An Ethiopian Airlines jet crashed shortly after taking off from Addis Ababa, killing all 157 people on board, including seven British passengers.
Here is what we know so far:
– The Boeing 737 Max 8 crashed around Bishoftu, or Debre Zeit, some 31 miles (50km) south of the Ethiopian capital, shortly after taking off at 8.38am local time on Sunday.
– There were 149 passengers and eight crew on board flight ET302 which was heading for Nairobi, Kenya. There were no survivors.
– The victims comprised more than 35 nationalities, the majority of whom were from Kenya, Canada, Ethiopia, China, Italy, the US, France, the UK, Egypt and Germany.
– Among them were United Nations workers Joanna Toole, 36, from Devon, and father-of-two Michael Ryan, who had lived in Lahinch in Co Clare.
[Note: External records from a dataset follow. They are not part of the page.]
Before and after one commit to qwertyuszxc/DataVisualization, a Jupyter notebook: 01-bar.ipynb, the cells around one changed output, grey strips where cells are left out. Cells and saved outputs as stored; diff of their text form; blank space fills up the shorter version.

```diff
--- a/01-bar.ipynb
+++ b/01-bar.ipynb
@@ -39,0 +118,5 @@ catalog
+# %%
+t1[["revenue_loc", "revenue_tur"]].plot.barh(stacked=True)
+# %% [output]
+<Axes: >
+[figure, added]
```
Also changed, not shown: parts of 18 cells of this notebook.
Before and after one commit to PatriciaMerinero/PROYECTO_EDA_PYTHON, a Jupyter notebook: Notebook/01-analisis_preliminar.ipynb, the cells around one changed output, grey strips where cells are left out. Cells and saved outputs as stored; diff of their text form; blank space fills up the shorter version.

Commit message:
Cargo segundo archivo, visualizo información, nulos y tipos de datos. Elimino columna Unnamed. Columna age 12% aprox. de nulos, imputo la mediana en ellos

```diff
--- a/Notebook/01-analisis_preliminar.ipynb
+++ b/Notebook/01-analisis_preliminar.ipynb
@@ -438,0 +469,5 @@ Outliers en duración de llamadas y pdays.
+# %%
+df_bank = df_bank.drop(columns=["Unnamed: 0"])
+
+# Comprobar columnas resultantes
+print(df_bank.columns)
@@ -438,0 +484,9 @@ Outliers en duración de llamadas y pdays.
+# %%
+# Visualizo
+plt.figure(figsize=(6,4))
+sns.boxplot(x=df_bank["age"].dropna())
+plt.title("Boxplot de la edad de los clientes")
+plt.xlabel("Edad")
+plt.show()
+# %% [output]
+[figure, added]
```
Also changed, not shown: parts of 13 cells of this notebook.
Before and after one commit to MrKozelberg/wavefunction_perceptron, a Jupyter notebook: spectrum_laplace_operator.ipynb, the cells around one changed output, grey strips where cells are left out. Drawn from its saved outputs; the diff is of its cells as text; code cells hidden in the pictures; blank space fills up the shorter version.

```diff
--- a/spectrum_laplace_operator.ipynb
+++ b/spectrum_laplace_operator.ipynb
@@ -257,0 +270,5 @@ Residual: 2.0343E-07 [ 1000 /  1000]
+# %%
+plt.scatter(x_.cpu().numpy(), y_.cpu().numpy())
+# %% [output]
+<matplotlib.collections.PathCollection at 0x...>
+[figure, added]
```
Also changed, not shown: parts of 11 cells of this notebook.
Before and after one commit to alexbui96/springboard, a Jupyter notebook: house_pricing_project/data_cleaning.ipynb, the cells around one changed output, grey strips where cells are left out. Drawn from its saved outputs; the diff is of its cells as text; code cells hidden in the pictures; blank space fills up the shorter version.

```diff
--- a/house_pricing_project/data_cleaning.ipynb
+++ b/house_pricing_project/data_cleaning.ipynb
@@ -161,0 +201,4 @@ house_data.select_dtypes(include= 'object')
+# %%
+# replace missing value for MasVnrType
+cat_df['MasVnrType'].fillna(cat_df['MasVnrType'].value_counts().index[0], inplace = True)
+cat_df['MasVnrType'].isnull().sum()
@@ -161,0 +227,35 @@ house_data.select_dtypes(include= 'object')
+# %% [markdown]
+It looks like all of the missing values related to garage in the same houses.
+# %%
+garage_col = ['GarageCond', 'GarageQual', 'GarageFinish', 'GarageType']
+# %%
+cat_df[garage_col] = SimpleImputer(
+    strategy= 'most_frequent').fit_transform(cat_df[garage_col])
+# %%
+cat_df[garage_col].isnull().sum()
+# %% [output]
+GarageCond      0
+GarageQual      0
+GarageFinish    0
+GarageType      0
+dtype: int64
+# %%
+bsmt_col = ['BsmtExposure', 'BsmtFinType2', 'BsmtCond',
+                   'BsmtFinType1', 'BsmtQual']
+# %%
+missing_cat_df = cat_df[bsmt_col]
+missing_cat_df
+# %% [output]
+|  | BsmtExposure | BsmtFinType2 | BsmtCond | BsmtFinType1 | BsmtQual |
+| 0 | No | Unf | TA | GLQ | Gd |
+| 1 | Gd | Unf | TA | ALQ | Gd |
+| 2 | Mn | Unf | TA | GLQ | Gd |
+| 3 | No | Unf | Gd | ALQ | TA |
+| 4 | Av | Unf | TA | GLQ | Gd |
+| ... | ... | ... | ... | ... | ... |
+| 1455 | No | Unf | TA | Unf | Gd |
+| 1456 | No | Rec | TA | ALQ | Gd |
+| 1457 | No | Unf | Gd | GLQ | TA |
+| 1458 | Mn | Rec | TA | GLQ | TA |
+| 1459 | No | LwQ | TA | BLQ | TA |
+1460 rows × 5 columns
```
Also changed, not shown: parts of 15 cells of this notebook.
Joseph Waithaka, a 55-year-old who lived in Hull for a decade before moving back to his native Kenya, also died in the crash.
– Early indications showed that 19 employees of UN-affiliated organisations were killed, with its environmental forum due to start in Nairobi on Monday.
– The cause of the disaster is yet to be determined; however, it has already had a wider impact on operations of Boeing’s 737 Max 8, one of which was involved in another deadly crash less than five months ago.
– Ethiopian Airlines said it has grounded all of its Max 8 aircraft as an “extra safety precaution”.
– All Chinese airlines have suspended operations involving the Max 8 on the orders of the country’s civil aviation authority.
– Cayman Airways, which operates two Max 8s in the Caribbean, has also suspended operations to maintain “complete and undoubtable safe operations”.
– Records show that Ethiopian Airlines took delivery of its doomed aircraft as recently as November.
– The plane had flown from Johannesburg to Addis Ababa earlier on Sunday morning, and previously underwent “rigorous” testing on February 4, according to the airline.
– Minutes into the flight the pilot sent out a distress call and was given clearance to return, according to Ethiopian Airlines chief executive Tewolde Gebremariam.
– An eyewitness said there an intense fire when the plane crashed and “everything is burnt down”.